in ecoTrainlast month (edited)

Happy Sunday and Saturday for the other part of the globe!

My pet Sugar was pregnant at an earlier stage of her life. I felt so worried about her situation. I didn't know how the life cycle of cats. I am just observing the lifestyle of Whitey, my favorite pet and he is a boy. I saw him mating or starting flirting with female cats before his one-year-old birthday. Please correct me if I am wrong but it matters to me.

Sugar gave birth to four kittens of different colors last October 10 after my birthday.

They are so healthy and so cute.


I hold them all one by one to show my love and took a picture. I wonder why the mother was not angry and she had no reaction once I hold her kittens. I thought she is still too young and as a human, there is no full responsibility on their part. How many cats had been given birth but I could not touch the newborn kitten. This is the first time I hold a newborn.

Sometimes mother cats will act aggressively toward people. These behaviors may include hissing, growling, swatting, and biting. Again, the mother is merely trying to protect her young. We evaluate mom cats for these behaviors before sending them into foster homes, but sometimes the behaviors develop later.


But, I saw something different from Sugar. She heard her kittens crying but she does not react until I decided to feed them with fresh milk. I just tried my best what could I do for the crying kittens.

She is Sugar, the beautiful young mother.

I want to know why it happened? This is the first time that mother cat abandoned her kittens. So, I stopped on what I'm doing and know the reason. I made a research and here are the answers to all my questions.

Source here


By Susan Paretts | Updated September 26, 2017

A mother cat sometimes refuses to care for particular kittens in her litter or rejects the entire litter. After helping your cat through the birthing process, observe her behavior closely to ensure that any kittens she rejects you can care for yourself. Under some circumstances, you may be able to get her to care for the rejected kittens.


Depending on the health of the kittens, a mother may reject those she feels will not thrive to ensure the survival of her other kittens. Mother cats may reject kittens with a medical issue or anatomical defect. Those cats who give birth to a large litter of six or more kittens may not be able to nurse all of the kittens, rejecting some out of necessity to feed the majority of the kittens. Also, a mother cat suffering from illness or poor nutrition may be unable to care for her kittens, leading her to reject them.


After birth, a mother cat should begin nursing her kittens every one to two hours. The milk a mother produces after birth contains colostrum, a substance that contains antibodies to help protect the kittens from illness and give them rich nourishment. If you see that the mother ignores certain kittens, refusing to allow them to nurse, she is rejecting those kittens. Another sign of rejection is when a mother moves one or more of the kittens to a different location from the nest to isolate them. She also may hiss at the kittens or try to bite them.

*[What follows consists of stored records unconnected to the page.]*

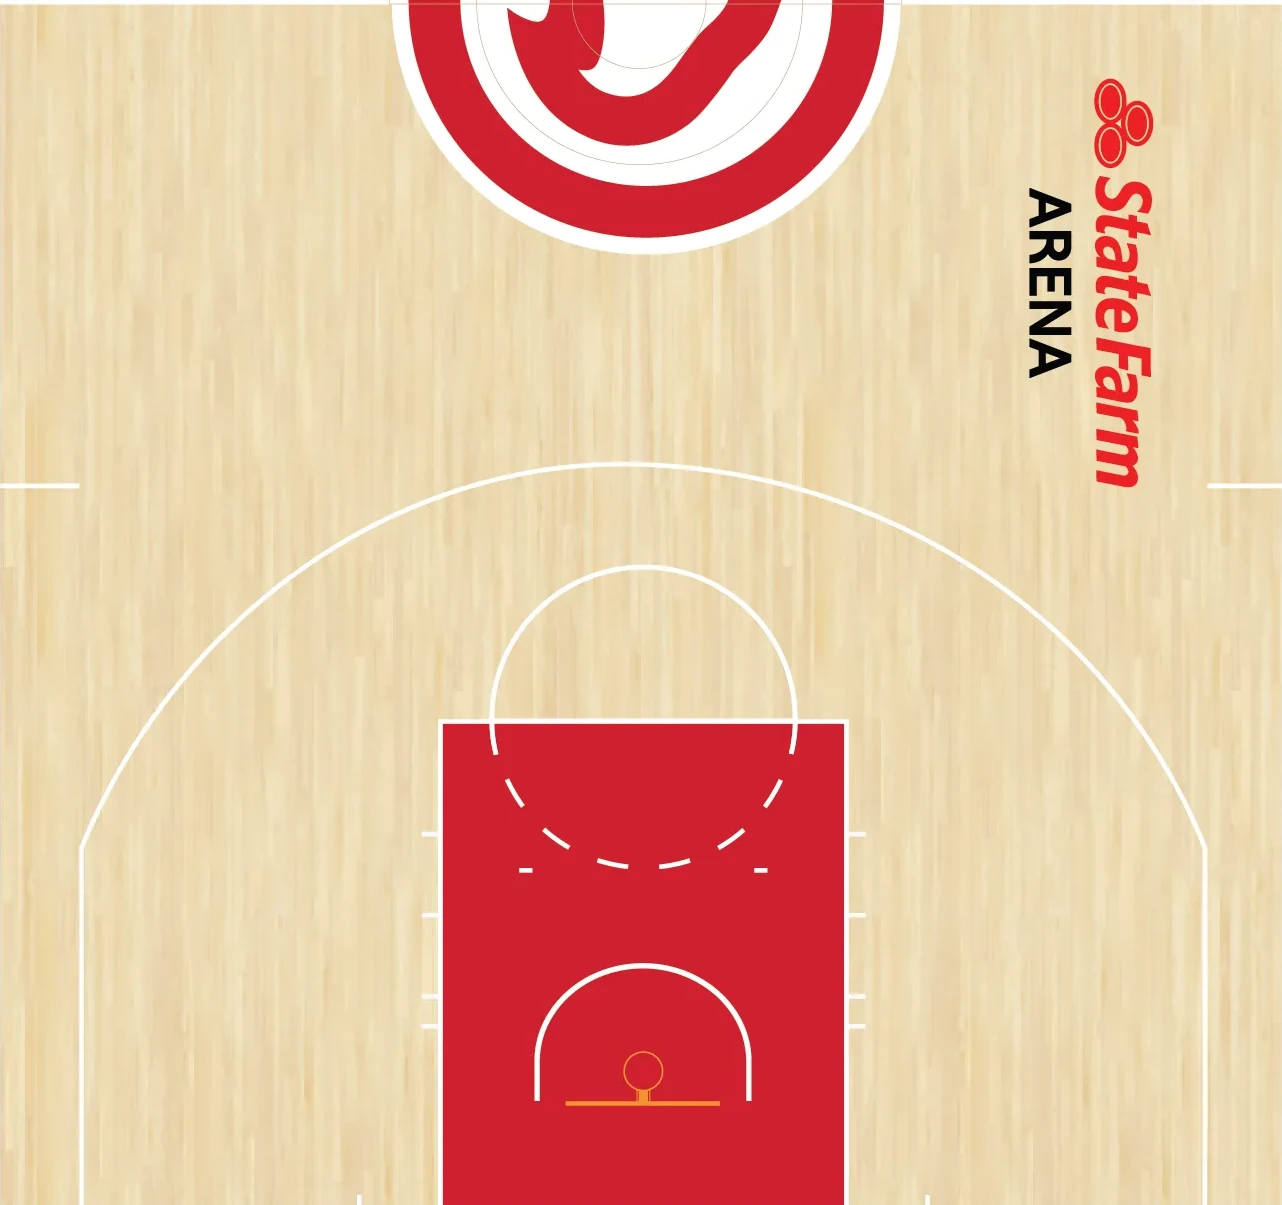
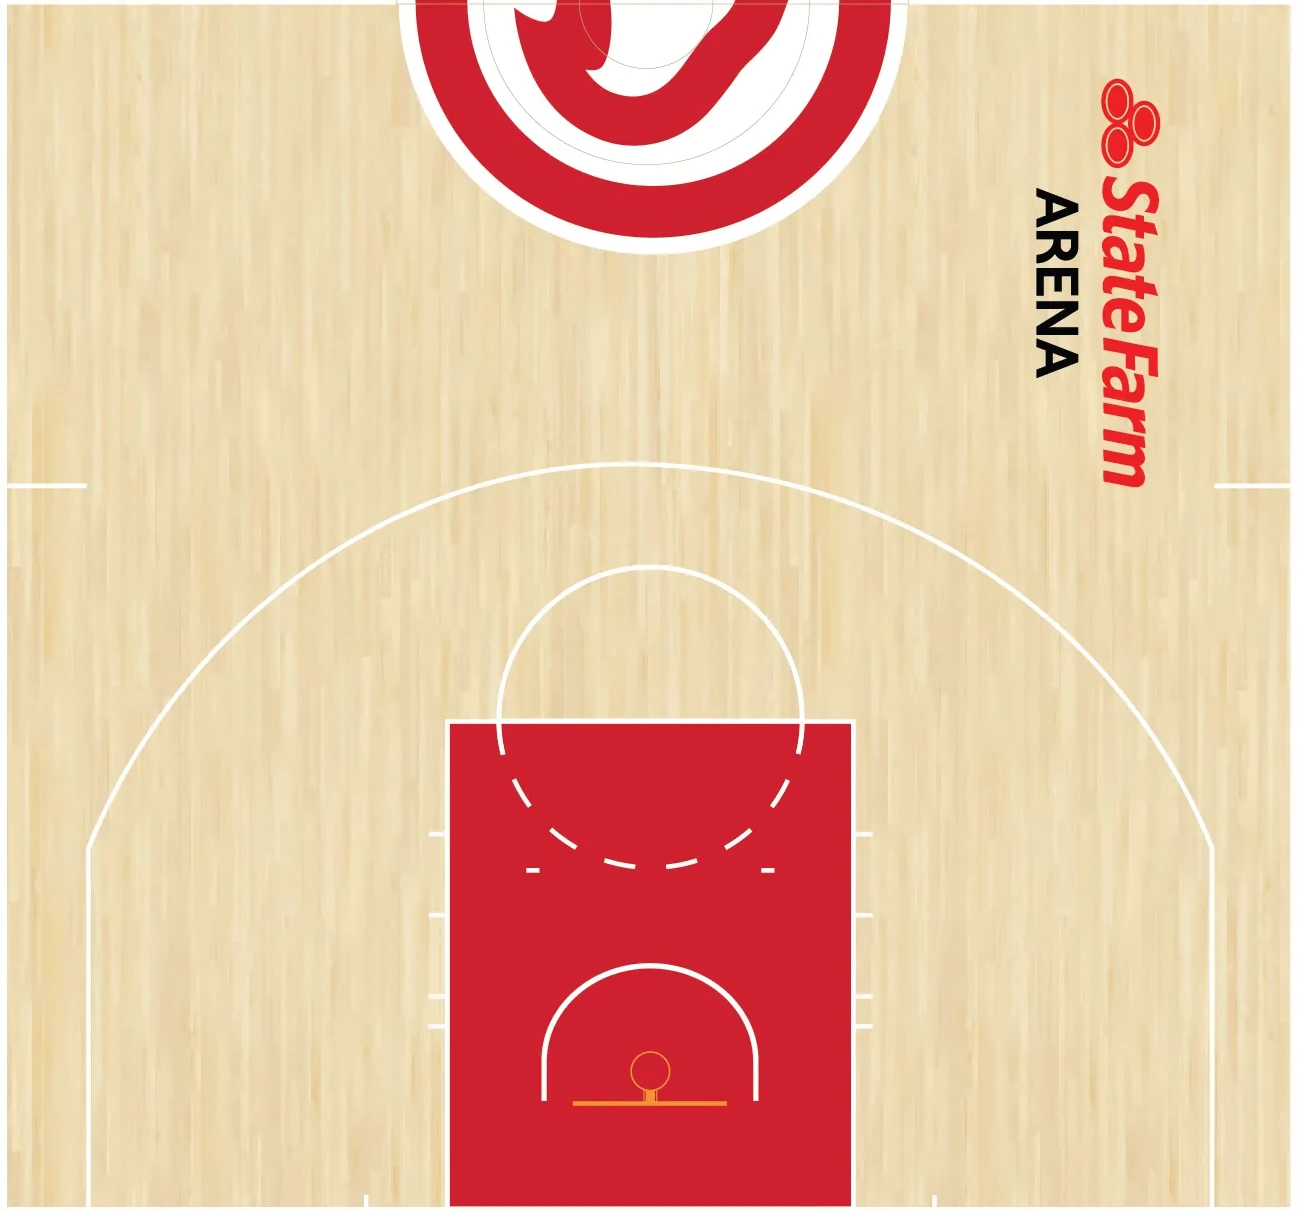
Real floors: Celtics, Nets, Hornets, Bulls, Cavaliers, Mavericks, Nuggets; court prep finds the floor by its boundary line
Claude-Session: https://claude.ai/code/session_01MwZ67aepJJhUZJuSBZ7izX

diff --git a/sw.js b/sw.js
@@ -1,5 +1,5 @@
 /* Offline support: always try the network first, fall back to the cache. */
-var CACHE = 'nba-eras-v127';
+var CACHE = 'nba-eras-v128';
 var SHELL = [
   './',
   'index.html',

diff --git a/tools/prep-court.py b/tools/prep-court.py
@@ -10,11 +10,20 @@ src, team = sys.argv[1], sys.argv[2]
 side = sys.argv[3] if len(sys.argv) > 3 else 'right'
 im = Image.open(src).convert('RGB')
 a = np.array(im).astype(int)
-m = (a[..., 0] > 150) & (a[..., 1] > 110) & (a[..., 2] < 190) & (a[..., 0] - a[..., 2] > 35)
-cols, rows = m.sum(0), m.sum(1)
-xs = np.where(cols > rows.max() * 0.3)[0]
-ys = np.where(rows > cols.max() * 0.3)[0]
-x0, x1, y0, y1 = xs.min(), xs.max(), ys.min(), ys.max()
+w = (a.min(2) > 225)
+rows, cols = w.sum(1), w.sum(0)
+ry = np.where(rows > a.shape[1] * 0.5)[0]
+cx = np.where(cols > a.shape[0] * 0.5)[0]
+if len(ry) >= 2 and len(cx) >= 2:
+    y0, y1, x0, x1 = ry.min(), ry.max(), cx.min(), cx.max()
+else:
+    m = (a[..., 0] > 150) & (a[..., 1] > 110) & (a[..., 2] < 190) & (a[..., 0] - a[..., 2] > 35)
+    cols, rows = m.sum(0), m.sum(1)
+    xs = np.where(cols > rows.max() * 0.3)[0]
+    ys = np.where(rows > cols.max() * 0.3)[0]
+    x0, x1, y0, y1 = xs.min(), xs.max(), ys.min(), ys.max()
+if len(sys.argv) > 4:
+    x0, y0, x1, y1 = [int(v) for v in sys.argv[4].split(',')]
 mid = (x0 + x1) // 2
 if side == 'right':
     h = im.crop((mid, y0, x1 + 1, y1 + 1)).transpose(Image.ROTATE_270)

Kitten Care

A mother may reject a kitten that is cold to the touch. Place a cold kitten on a hot water bottle wrapped in a towel and massage its body to increase its circulation. Try placing a chilled kitten that you have warmed back up with its mother to see if she accepts it. A kitten increases in size daily, but if you notice a kitten not gaining weight or growing properly, the mother most likely has rejected it. Undersized or warm kittens who the mother has placed aside and refuses to nurse require bottle-feeding; she may reject the entire litter if you place them back in the nest, according to the Purrfect Companions website.


If you notice that a mother cat is refusing to nurse kittens over 4 weeks old, this is normal behavior; kittens are weaned from the mother's milk onto solid foods between 4 and 8 weeks. Do not handle kittens under 4 weeks excessively, as this may cause the mother to reject them because it removes the mother's scent. Handle them for 10 to 15 minutes at a time under the supervision of the mother cat. Take rejected kittens and the mother to a veterinarian for an exam to check for medical conditions, infections, or after-birth complications as the cause of the rejection. Bottle-feed and care for rejected kittens by hand.

Now, it is already clear in my mind that it is a normal behavior of some mother cats like what Sugar did to her kittens. So, I have to feed the kittens with milk using a syringe.

That's all about my pets and more stories next time for #caturday.

How I felt my heart so happy knowing all about the behavior of the cats. It made my day a #SublimeSunday by @coffe33a.

My Whitey and Blacky

They are so relaxing after sipping the fresh milk.

Happy they are sipping the milk.

Love your pet and even the stray cats like what I did!

Tgis is also my entry for the #amazingnature contest by @adalger.